Special train from Guwahati brings several northeastern Indians to the city
At around 4.30 a.m. on Tuesday, the special train from Guwahati brought in hundreds of northeastern Indians, over a fortnight after thousands fled the city following widespread panic and fear among the community.
According to police estimates, around 1,000 people arrived this morning. DIG Police Railways B. Srikantappa, who was at the City Railway Station to “welcome them back” told The Hindu, “Around a thousand people came in the special train.”
He also pointed out that there are three trains weekly and close to 6,000 people have come to the city in the regular trains over the past week.
He said the passengers consisted of both working professionals as well as students. However, railway authorities are unsure if all the people who arrived are the ones who fled the city during the exodus that took place in the city about a fortnight ago.

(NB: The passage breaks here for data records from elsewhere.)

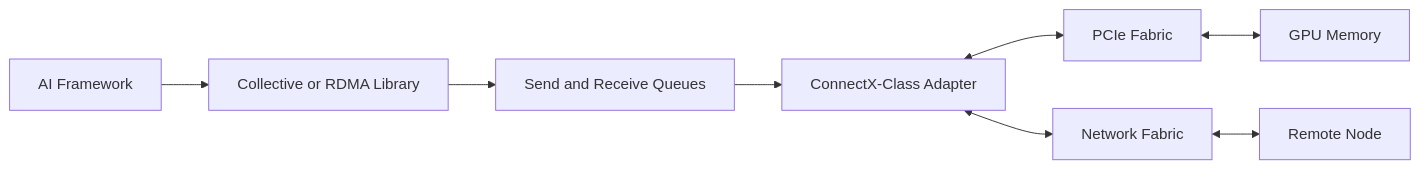
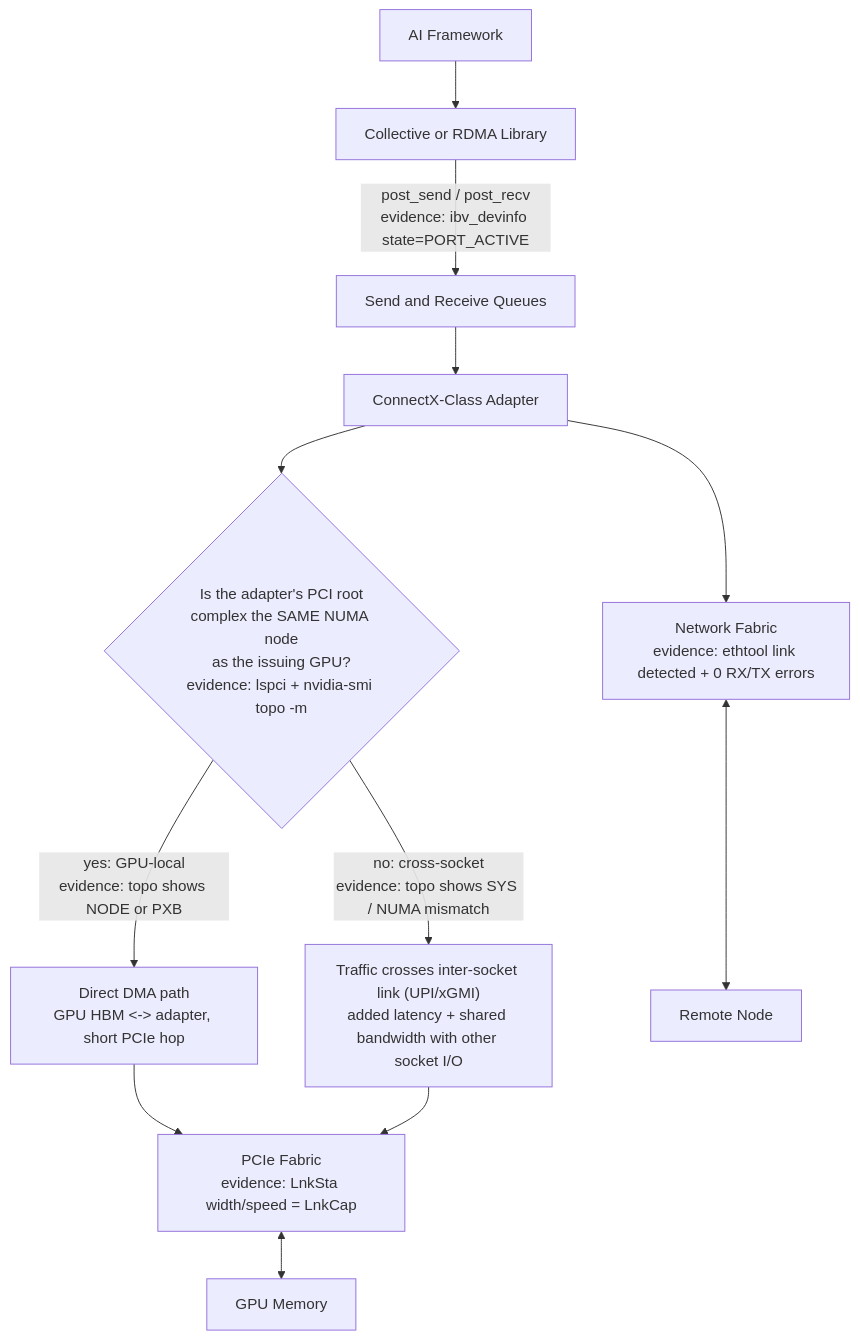
Before and after one commit to jithinpnjm/nvidia-devops: the first of 3 diagrams in docs/nvidia-zero-to-hero/volume-07/chapter-07-connectx-and-gpu-network-adapters.md, drawn with Mermaid. The commit also changed other lines of this file and 10 other files, not shown here.

````diff
--- a/docs/nvidia-zero-to-hero/volume-07/chapter-07-connectx-and-gpu-network-adapters.md
+++ b/docs/nvidia-zero-to-hero/volume-07/chapter-07-connectx-and-gpu-network-adapters.md
@@ -53,15 +53,17 @@
 ```mermaid
-flowchart LR
-    App[AI Framework]
-    Collective[Collective or RDMA Library]
-    Queues[Send and Receive Queues]
-    Adapter[ConnectX-Class Adapter]
-    PCIe[PCIe Fabric]
-    GPU[GPU Memory]
-    Fabric[Network Fabric]
-    Remote[Remote Node]
+flowchart TD
+    App[AI Framework] --> Collective[Collective or RDMA Library]
+    Collective -->|"post_send / post_recv<br/>evidence: ibv_devinfo state=PORT_ACTIVE"| Queues[Send and Receive Queues]
+    Queues --> Adapter[ConnectX-Class Adapter]
 
-    App --> Collective --> Queues --> Adapter
-    Adapter <--> PCIe <--> GPU
-    Adapter <--> Fabric <--> Remote
+    Adapter --> Locality{"Is the adapter's PCI root<br/>complex the SAME NUMA node<br/>as the issuing GPU?<br/>evidence: lspci + nvidia-smi topo -m"}
+    Locality -->|"yes: GPU-local<br/>evidence: topo shows NODE or PXB"| DirectPath["Direct DMA path<br/>GPU HBM <-> adapter, short PCIe hop"]
+    Locality -->|"no: cross-socket<br/>evidence: topo shows SYS / NUMA mismatch"| RemotePath["Traffic crosses inter-socket link (UPI/xGMI)<br/>added latency + shared bandwidth with other socket I/O"]
+
+    DirectPath --> PCIe["PCIe Fabric<br/>evidence: LnkSta width/speed = LnkCap"]
+    RemotePath --> PCIe
+    PCIe <--> GPU[GPU Memory]
+
+    Adapter --> Fabric["Network Fabric<br/>evidence: ethtool link detected + 0 RX/TX errors"]
+    Fabric <--> Remote[Remote Node]
 ```
````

N. Ramesh, Senior Divisional Commercial Manager, Bangalore Division, said: “Train No. 02509 Bangalore City–Guwahati Special in the return direction left on Tuesday morning. It had 520 berths occupied and 632 berths were vacant.” He said: “45 per cent of the sleeper berths were filled and 87 per cent of general berths was full.”
Directive on attendance

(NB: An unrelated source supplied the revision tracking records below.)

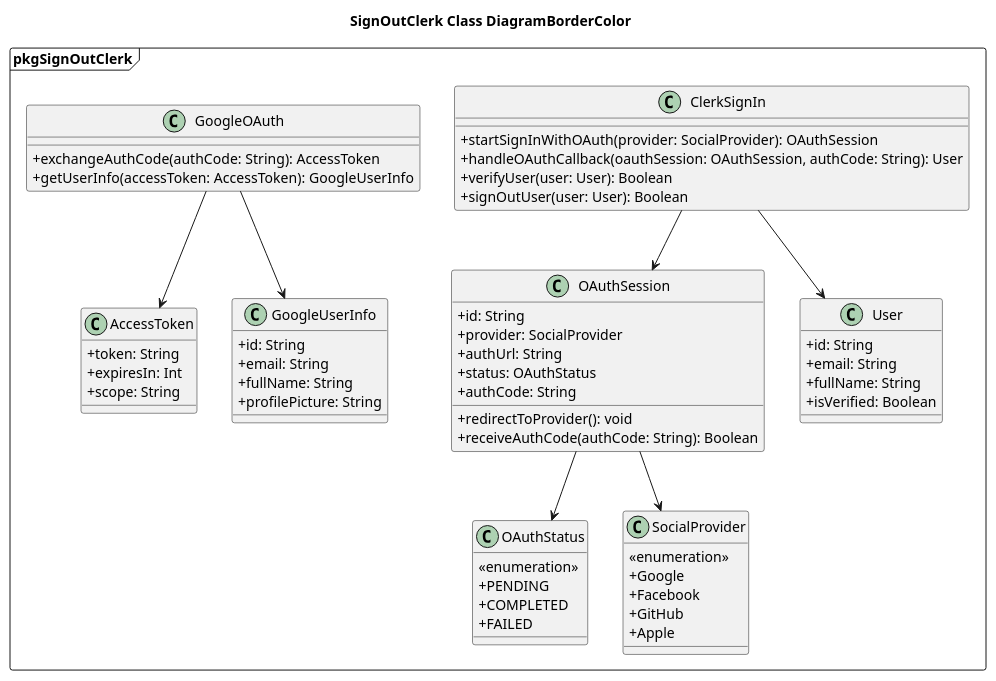
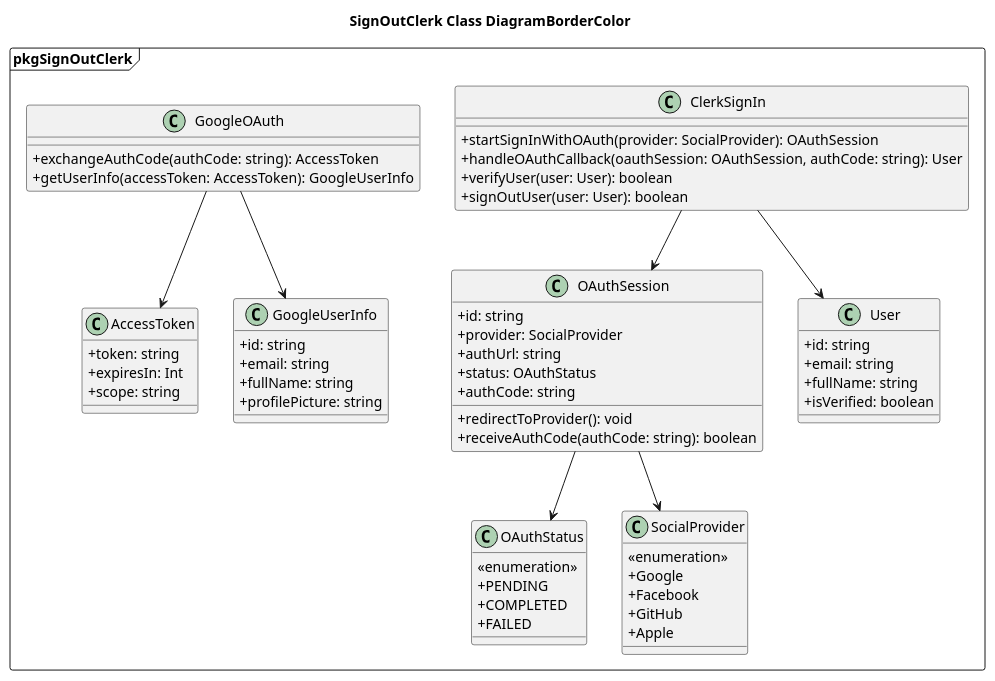
Before and after one commit to Caothuludau/InSyncDocument: the diagram in ClassDiagram/Authentication/SignOutClassDiagram.plantuml, drawn with PlantUML. The commit also changed 21 other files, not shown here.

```diff
--- a/ClassDiagram/Authentication/SignOutClassDiagram.plantuml
+++ b/ClassDiagram/Authentication/SignOutClassDiagram.plantuml
@@ -1,80 +1,80 @@
 @startuml SignOutClerk
 Title SignOutClerk Class DiagramBorderColor
 skinparam classAttributeIconSize 0
 ' Lớp chính xử lý sign-in
 package pkgSignOutClerk <<Frame>>{
 ' Lớp chính xử lý sign-in và sign-out
     class ClerkSignIn {
       + startSignInWithOAuth(provider: SocialProvider): OAuthSession
-      + handleOAuthCallback(oauthSession: OAuthSession, authCode: String): User
-      + verifyUser(user: User): Boolean
-      + signOutUser(user: User): Boolean
+      + handleOAuthCallback(oauthSession: OAuthSession, authCode: string): User
+      + verifyUser(user: User): boolean
+      + signOutUser(user: User): boolean
     }
 
     ' Quá trình xác thực OAuth
     class OAuthSession {
-      + id: String
+      + id: string
       + provider: SocialProvider
-      + authUrl: String
+      + authUrl: string
       + status: OAuthStatus
-      + authCode: String
+      + authCode: string
       + redirectToProvider(): void
-      + receiveAuthCode(authCode: String): Boolean
+      + receiveAuthCode(authCode: string): boolean
     }
 
     ' Các trạng thái OAuth
     class OAuthStatus {
       <<enumeration>>
       + PENDING
       + COMPLETED
       + FAILED
     }
 
     ' Các nhà cung cấp OAuth
     class SocialProvider {
       <<enumeration>>
       + Google
       + Facebook
       + GitHub
       + Apple
     }
 
     ' Thông tin người dùng
     class User {
-      + id: String
-      + email: String
-      + fullName: String
-      + isVerified: Boolean
+      + id: string
+      + email: string
+      + fullName: string
+      + isVerified: boolean
     }
 
     ' Lớp Google OAuth xử lý mã xác thực
     class GoogleOAuth {
-      + exchangeAuthCode(authCode: String): AccessToken
+      + exchangeAuthCode(authCode: string): AccessToken
       + getUserInfo(accessToken: AccessToken): GoogleUserInfo
     }
 
     ' Thông tin AccessToken
     class AccessToken {
-      + token: String
+      + token: string
       + expiresIn: Int
-      + scope: String
+      + scope: string
     }
 
     ' Thông tin Google User
     class GoogleUserInfo {
-      + id: String
-      + email: String
-      + fullName: String
-      + profilePicture: String
+      + id: string
+      + email: string
+      + fullName: string
+      + profilePicture: string
     }
 
     ' Các quan hệ
     ClerkSignIn --> OAuthSession
     OAuthSession --> OAuthStatus
     OAuthSession --> SocialProvider
     ClerkSignIn --> User
     GoogleOAuth --> AccessToken
     GoogleOAuth --> GoogleUserInfo
 
 }
 @enduml
```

Speaking to reporters at a KSRTC function here on Tuesday, Home Minister R. Ashok said that the students who had gone to their home States need not worry about their attendance as the government has directed colleges to give them attendance. Several leading colleges had reportedly refused to condone attendance shortage to students who chose to leave. A substantial number of the northeast Indian population here comprises students.

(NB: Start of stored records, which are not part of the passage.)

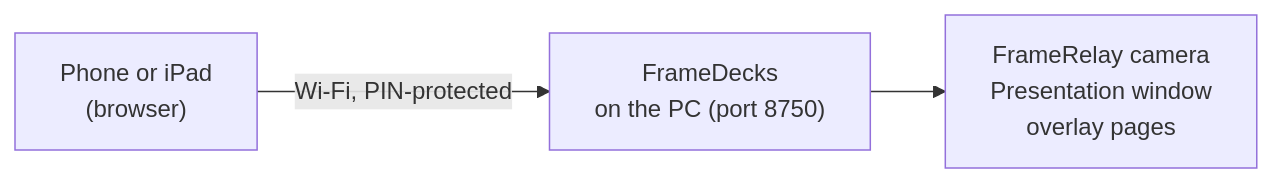
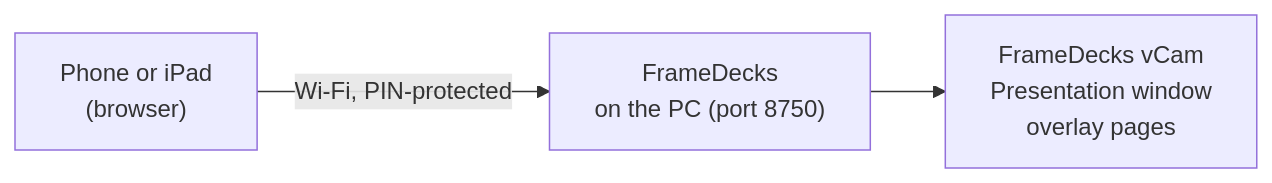
Before and after one commit to mshobin/FrameDecks: the diagram in docs/guide/remote-control.md, drawn with Mermaid. The commit also changed other lines of this file and 110 other files, not shown here.

````diff
--- a/docs/guide/remote-control.md
+++ b/docs/guide/remote-control.md
@@ -25,5 +25,5 @@
 ```mermaid
 flowchart LR
   Phone["Phone or iPad<br/>(browser)"] -- "Wi-Fi, PIN-protected" --> PC["FrameDecks<br/>on the PC (port 8750)"]
-  PC --> Out["FrameRelay camera<br/>Presentation window<br/>overlay pages"]
+  PC --> Out["FrameDecks vCam<br/>Presentation window<br/>overlay pages"]
 ```
````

In spite of several people from northeast India returning in large numbers, Tiken Tayenjam, president, Bangalore Manipuri Student’s Association, is flooded with calls from his friends from hometown.
He said, “Right now situation is getting normal and I am assuring people but ultimately it is their decision to return.”
Longjam Tony, a student of M.S. Ramaiah College, said that people from his community who are still in their respective hometowns would take some time to return. He said, “Right now the situation is calm but people need some time to regain their lost faith.”
He said the people who have returned do not have any fear and are returning to their college and workplace.